Adding to the list of tips on what can be done, Dr Ajith Partha, MBBS, DPM (Diploma in psychiatric medicine) at Kindly, said, “A trend that I have seen is that post Covid-19, a lot of men have started talking about these issues and consulting a doctor. It is important to create safe spaces and communities where children as well as adults learn about unsafe sex, fertility issues etc. The most important step is to seek help and get regular check-ups done. For eg, regular semen analysis, fertility tests and consulting a specialist recommended by the physician is a must and there should be a collaborative effort between the patient, doctor and a mental health professional.”
He pointed out, “A lot of times with poor sexual health, it can cause low energy, fatigue and stress leading to serious physiological disorders like hormone imbalance, infertility, tumours, infections, sexually transmitted diseases and immunity disorders. So, if you think, sexual, physiological and mental disorders are all closely connected with each other and require equal attention. Ignoring the issue will further jeopardize one’s health.”

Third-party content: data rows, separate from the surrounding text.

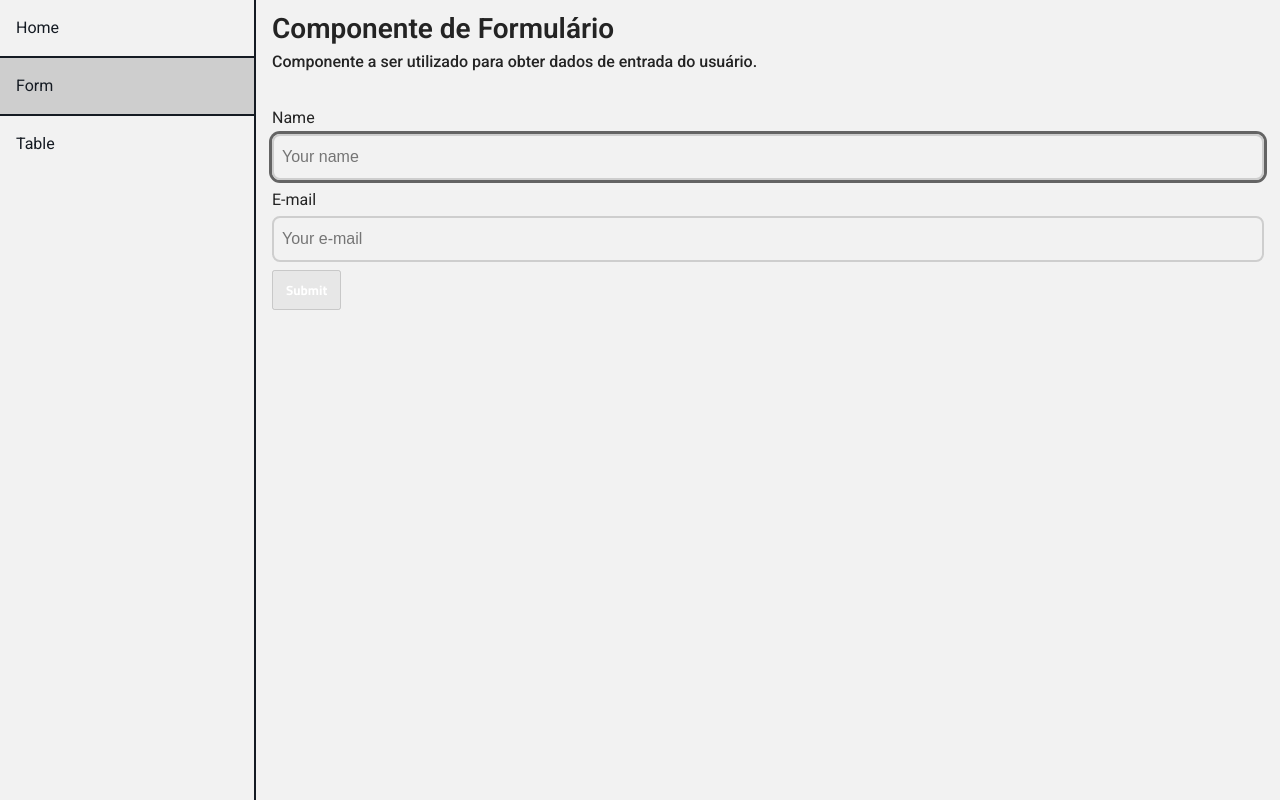
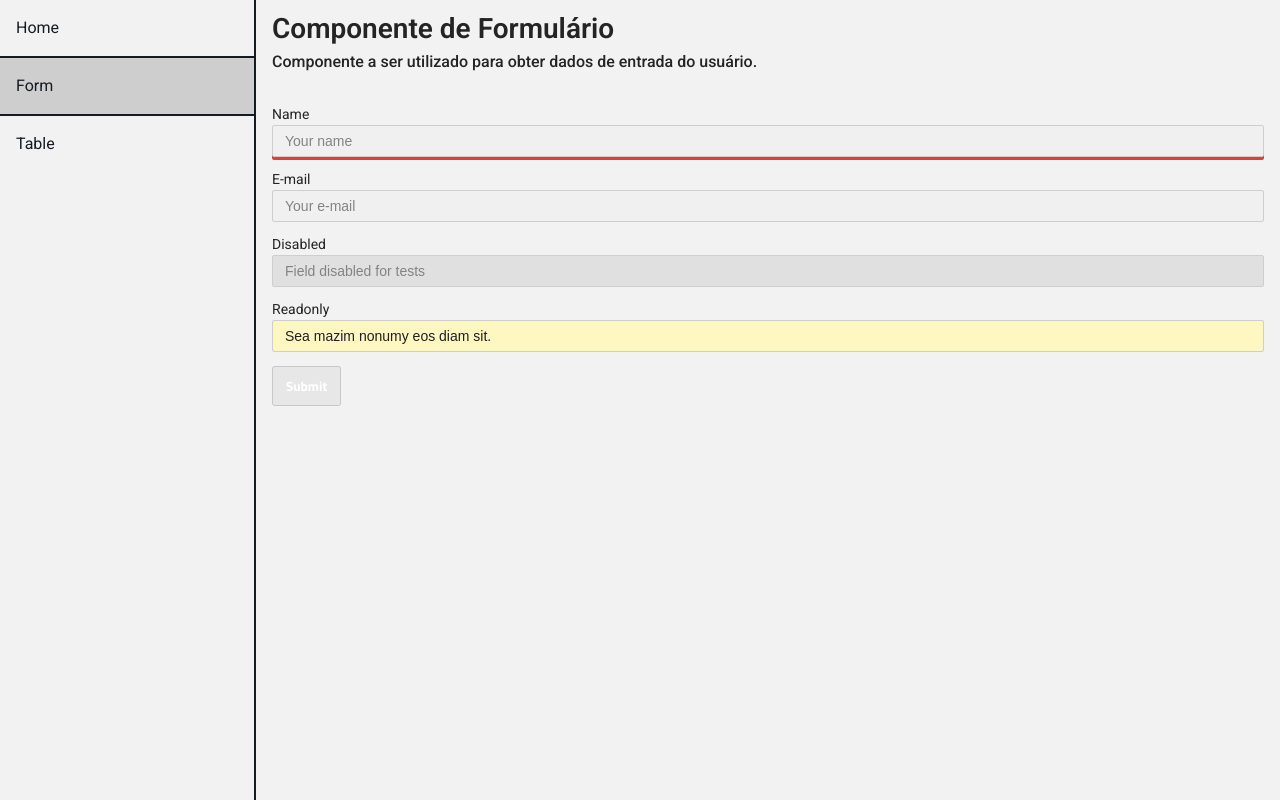
Before and after one commit to adairjuneo/sandbox-ui, a React (Vite) app: page /form in a window 1280 px wide. Built offline with nearby package versions, Linux system fonts and the light colour scheme.

Commit message:
CSS visual improvements on TextField component.

```diff
--- a/src/lib/form/index.tsx
+++ b/src/lib/form/index.tsx
@@ -1,5 +1,3 @@
-import './styles.css';
-
 import React, { useMemo, useState } from 'react';
 import { infer as ZodInfer, ZodSchema } from 'zod';
 
--- a/src/lib/form/styles.css
+++ /dev/null
@@ -1,32 +0,0 @@
-input {
-  background-color: transparent;
-  color: #242424;
-  font-size: 16px;
-}
-
-.field-container {
-  display: flex;
-  flex-direction: column;
-  gap: 4px;
-}
-
-.field-label:has(+ input:required)::after {
-  content: " *";
-  color: #242424;
-}
-
-.field-input {
-  border: 2px solid #CECECE;
-  border-radius: 8px;
-  padding: 12px 8px;
-}
-
-.field-input[data-error=true] {
-  border-color: #DC3E42;
-  background-color: #FFDBDC;
-}
-
-.field-container .field-error {
-  font-size: 14px;
-  color: #DC3E42;
-}
--- a/src/lib/form/text-field.tsx
+++ /dev/null
@@ -1,33 +0,0 @@
-import './styles.css';
-
-import React from 'react';
-
-interface TextFieldProps extends React.ComponentProps<'input'> {
-  label?: string;
-  errors?: string[];
-}
-
-export const TextField = React.forwardRef<HTMLInputElement, TextFieldProps>(
-  ({ label, errors, ...props }, ref) => {
-    return (
-      <div className="field-container">
-        {label && (
-          <label className="field-label" htmlFor={props.name}>
-            {label}
-          </label>
-        )}
-        <input
-          id={props.name}
-          ref={ref}
-          className="field-input"
-          placeholder={!label ? props.name : props.placeholder}
-          data-error={!!errors?.length}
-          {...props}
-        />
-        {!!errors?.length && (
-          <span className="field-error">{errors.map((error) => error)}</span>
-        )}
-      </div>
-    );
-  }
-);
--- /dev/null
+++ b/src/lib/form/textfield/index.tsx
@@ -0,0 +1,92 @@
+import './styles.scss';
+
+import React from 'react';
+
+interface TextFieldSlotProps extends React.ComponentProps<'div'> {
+  children: React.ReactNode;
+  position: 'left' | 'right';
+}
+
+export const Slot = React.forwardRef<HTMLDivElement, TextFieldSlotProps>(
+  (props, ref) => {
+    const { children, ...rest } = props;
+
+    return (
+      <div
+        ref={ref}
+        data-state-position={props.position}
+        className="field-slot"
+        {...rest}
+      >
+        {children}
+      </div>
+    );
+  }
+);
+
+Slot.displayName = 'TextFieldSlot';
+
+interface TextFieldInputProps extends React.ComponentProps<'input'> {
+  label?: string;
+  errors?: string[];
+}
+
+export const Input = React.forwardRef<HTMLInputElement, TextFieldInputProps>(
+  (props, ref) => {
+    const { type = 'text', name, label, errors, children, ...rest } = props;
+    const leftSlotElements: React.ReactNode[] = [];
+    const rightSlotElements: React.ReactNode[] = [];
+
+    React.Children.forEach(children, (child) => {
+      if (
+        React.isValidElement<TextFieldSlotProps>(child) &&
+        child.type === Slot
+      ) {
+        const slot = React.cloneElement(child);
+        switch (child.props.position) {
+          case 'left':
+            leftSlotElements.push(slot);
+            break;
+          case 'right':
+            rightSlotElements.push(slot);
+            break;
+          default:
+            break;
+        }
+      }
+    });
+
+    const hasLeftSlotElements = Boolean(leftSlotElements?.length);
+    const hasRightSlotElements = Boolean(rightSlotElements?.length);
+    const hasValidationErrors = Boolean(errors?.length);
+    const isReadOnly = Boolean(props.readOnly);
+
+    return (
+      <div className="field-root" data-state-error={hasValidationErrors}>
+        {label && (
+          <label className="field-label" title={label} htmlFor={name}>
+            {label}
+          </label>
+        )}
+        <div className="field-container">
+          {hasLeftSlotElements && leftSlotElements}
+          <input
+            ref={ref}
+            id={name}
+            type={type}
+            tabIndex={!isReadOnly ? 0 : -1}
+            className="field-input"
+            placeholder={!label ? name : rest.placeholder}
+            data-state-error={hasValidationErrors}
+            data-state-read-only={isReadOnly}
+            {...rest}
+          />
+          {hasRightSlotElements && rightSlotElements}
+        </div>
+        <span className="field-error">{errors?.map((error) => error)}</span>
+      </div>
+    );
+  }
+);
+
+Input.displayName = 'TextFieldInput';
--- /dev/null
+++ b/src/lib/form/textfield/styles.scss
@@ -0,0 +1,170 @@
+* {
+  --font-color: #202020;
+  --soft-font-color: #838383;
+  --default-bg-color: #F0F0F0;
+  --font-disabled-color: #E8E8E8;
+  --disabled-bg-color: #E0E0E0;
+  --border-color: #CECECE;
+  --danger-color: #DC3E42;
+  --danger-bg-color: #FFDBDC;
+  --danger-border-color: #F4A9AA;
+  --read-only-bg-color: #FFF7C2;
+}
+
+/* Chrome, Safari, Edge, Opera */
+input::-webkit-outer-spin-button,
+input::-webkit-inner-spin-button {
+  -webkit-appearance: none;
+  margin: 0;
+}
+
+/* Firefox */
+input[type=number] {
+  appearance: textfield;
+}
+
+.field-root {
+  display: flex;
+  flex-direction: column;
+  text-align: start;
+
+  .field-label {
+    display: block;
+    padding: 0;
+    margin-bottom: 3px;
+    font-size: 0.875rem;
+    line-height: normal;
+    color: var(--label-font-color);
+    overflow: hidden;
+    text-overflow: ellipsis;
+    white-space: nowrap;
+
+    &:has(+ input:required)::after {
+      content: "*";
+      color: var(--font-color);
+    }
+
+    &[data-state-uppercase=true] {
+      text-transform: uppercase;
+    }
+
+    &[data-state-required-label=true] {
+      color: var(--danger-color);
+      font-weight: 600;
+      font-size: 0.875rem;
+      margin-left: 1px;
+    }
+  }
+
+  .field-container {
+    width: 100%;
+    height: 32px;
+    margin: 0;
+    padding: 0;
+    overflow: hidden;
+    display: flex;
+    flex-direction: row;
+    gap: 0;
+    justify-content: space-between;
+    border-radius: 2px;
+    border: 1px solid var(--border-color);
+    background-color: var(--default-bg-color);
+
+    &:has(input[data-state-error=true]) {
+      border-color: var(--danger-border-color);
+      background-color: var(--danger-bg-color);
+    }
+
+    &:has(input[data-state-read-only=true]) {
+      cursor: default;
+      pointer-events: none;
+      background-color: var(--read-only-bg-color);
+    }
+
+    &:has(input:focus) {
+      box-shadow: 0 3px 0 var(--danger-color);
+      transition: box-shadow 250ms cubic-bezier(.19, .62, .58, .98) 100ms;
+    }
+
+    &:has(input:disabled) {
+      color: var(--font-disabled-color);
+      transition: color 450ms cubic-bezier(0.23, 1, 0.32, 1) 0ms;
+      background-color: var(--disabled-bg-color);
+      pointer-events: none;
+    }
+
+    .field-input {
+      flex-grow: 1;
+      padding: 6px;
+      font-size: 0.875rem;
+      text-indent: 0.375rem;
+      line-height: 0.875rem;
+      border: none;
+      color: var(--font-color);
+      font-weight: 400;
+      background-color: transparent;
+
+      &::placeholder {
+        color: var(--soft-font-color);
+      }
+
+      &::-webkit-input-placeholder {
+        /* Chrome/Opera/Safari */
+        color: var(--soft-font-color);
+      }
+
+      &::-moz-placeholder {
+        /* Firefox 19+ */
+        color: var(--soft-font-color);
+      }
+
+      &:-ms-input-placeholder {
+        /* IE 10+ */
+        color: var(--soft-font-color);
+      }
+
+      &:-moz-placeholder {
+        /* Firefox 18- */
+        color: var(--soft-font-color);
+      }
+    }
+
+    .field-slot {
+      overflow: hidden;
+
+      >* {
+        height: 100%;
+      }
+
+      &[data-state-position=left] {
+        margin-right: 0px;
+        border-top-left-radius: 1px;
+        border-bottom-left-radius: 1px;
+
+        :last-child {
+          border-top-right-radius: 0px;
+          border-bottom-right-radius: 0px;
+        }
+      }
+
+      &[data-state-position=right] {
+        margin-left: 0px;
+        border-top-right-radius: 1px;
+        border-bottom-right-radius: 1px;
+
+        :first-child {
+          border-top-left-radius: 0px;
+          border-bottom-left-radius: 0px;
+        }
+      }
+    }
+  }
+
+  .field-error {
+    width: 100%;
+    color: var(--danger-color);
+    margin-top: 6px;
+    font-size: 0.8125rem;
+    line-height: 0.8125rem;
+  }
+}
--- a/src/routes/form/index.tsx
+++ b/src/routes/form/index.tsx
@@ -2,7 +2,7 @@ import { MDXProvider } from '@mdx-js/react';
 import { z } from 'zod';
 
 import { useForm } from '@/lib/form';
-import { TextField } from '@/lib/form/text-field';
+import * as TextField from '@/lib/form/textfield';
 
 const components = {
   em: (props: any) => <i {...props} />,
@@ -15,6 +15,8 @@ const formSchema = z.object({
   email: z
     .string({ message: 'Campo obrigatório' })
     .email({ message: 'Deve ser um e-mail valido' }),
+  disabled: z.string().optional(),
+  readonly: z.string().optional(),
 });
 
 const FormPage = () => {
@@ -39,21 +41,42 @@ const FormPage = () => {
           style={{ display: 'flex', flexDirection: 'column', gap: 8 }}
           onSubmit={handleSubmit(handleSubmitForm)}
         >
-          <TextField
+          <TextField.Input
             {...register('nome')}
             autoFocus
+            required
             label="Name"
             type="text"
             errors={errors.nome}
             placeholder="Your name"
           />
 
-          <TextField
+          <TextField.Input
             {...register('email')}
+            required
             label="E-mail"
             type="email"
             errors={errors.email}
             placeholder="Your e-mail"
+          />
+
+          <TextField.Input
+            {...register('disabled')}
+            disabled
+            label="Disabled"
+            type="text"
+            errors={errors.disabled}
+            placeholder="Field disabled for tests"
+          />
+
+          <TextField.Input
+            {...register('readonly')}
+            readOnly
+            label="Readonly"
+            type="text"
+            errors={errors.readonly}
+            value="Sea mazim nonumy eos diam sit."
+            placeholder="Readonly for tests"
           />
 
           <div>
```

Asserting the flipside that sexual disorders may be caused due to challenges one faces with their mental health, Dr Kshitiz Murdia, CEO and Co-Founder of Indira IVF, said, “This can be traced to the existence of mental illness or mental distress that manifests itself as social behaviour, leading to sexual dysfunction in the individual. Furthermore, the therapy or medication one takes can also impact their sexual function. It has also been observed that there is a co-relation between adoption of an unhealthy lifestyle and the presence of mental health disorders. In individuals facing complications with their infertility due to mental disorders and vice-versa, a few proactive initiatives can help limit their consequences.”

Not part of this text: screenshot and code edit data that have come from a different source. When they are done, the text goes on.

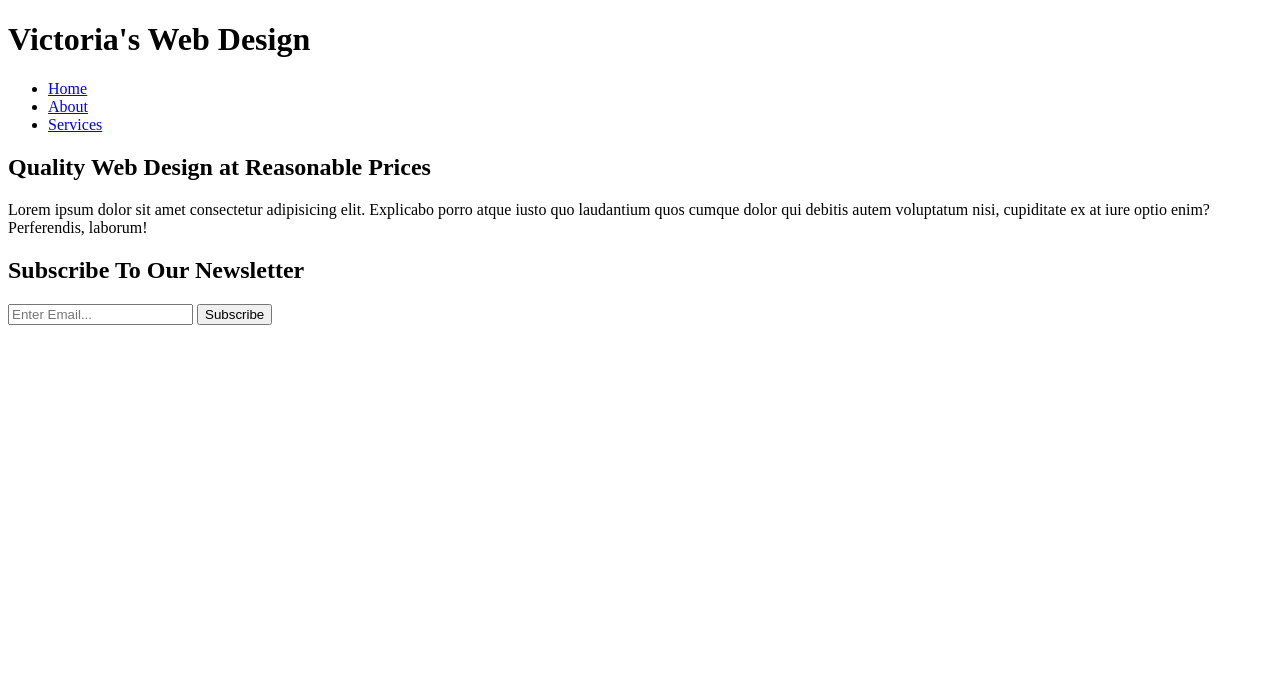
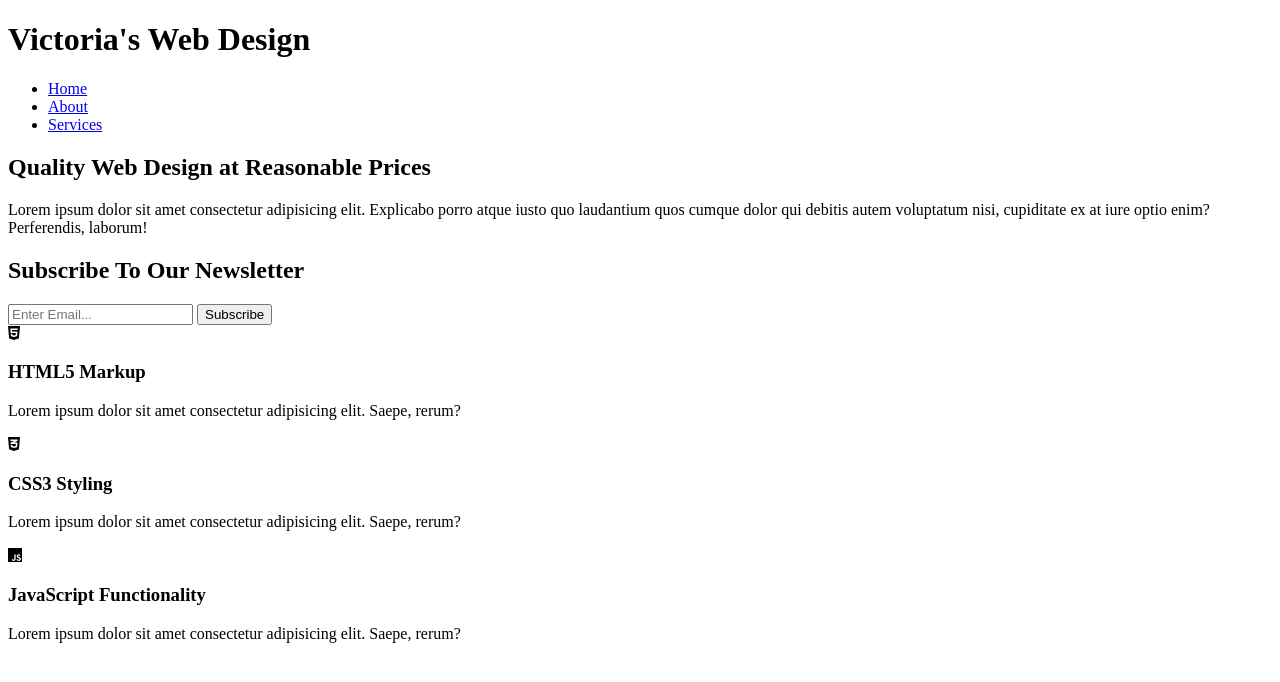
Before and after one commit to VictoriaConlin/FullWebpage, a plain HTML site: page index.html in a window 1280 px wide. Drawn offline with Linux system fonts and the light colour scheme.

Commit message:
Added Boxes section to the HTML file

```diff
--- a/index.html
+++ b/index.html
@@ -52,5 +52,27 @@
             </form>
         </div>
     </section>
+
+    <!-- Boxes -->
+    <section id="boxes">
+        <div class="container">
+            <div class="box">
+                <i class="fab fa-html5"></i>
+                <h3>HTML5 Markup</h3>
+                <p>Lorem ipsum dolor sit amet consectetur adipisicing elit. Saepe, rerum?</p>
+            </div>
+            <div class="box">
+                <i class="fab fa-css3-alt"></i>
+                <h3>CSS3 Styling</h3>
+                <p>Lorem ipsum dolor sit amet consectetur adipisicing elit. Saepe, rerum?</p>
+            </div>
+            <div class="box">
+                <i class="fab fa-js"></i>
+                <h3>JavaScript Functionality</h3>
+                <p>Lorem ipsum dolor sit amet consectetur adipisicing elit. Saepe, rerum?</p>
+            </div>
+        </div>
+    </section>
+
 </body>
 </html>
```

He advised, “Maintain a scientific and medical mind-set while addressing both mental and sexual disorders. One must pay heed to the symptoms associated with both and not neglect them as this would only escalate the extent of the condition. With this understanding, one must approach a relevant medical practitioner in order to take remedial measures. One must speak with an infertility specialist, psychologist or psychiatrist for the same, as the case may be. It is advised that individuals incorporate healthy habits in their daily life, as well as following an engaging schedule. This includes inculcating a balanced diet, physical activities, and including activities that one enjoys. Ceasing unhealthy habits such as consumption of alcohol and tobacco can help. There are many therapies available that assist people to quit tobacco and alcohol consumption that contribute to sexual disorders.”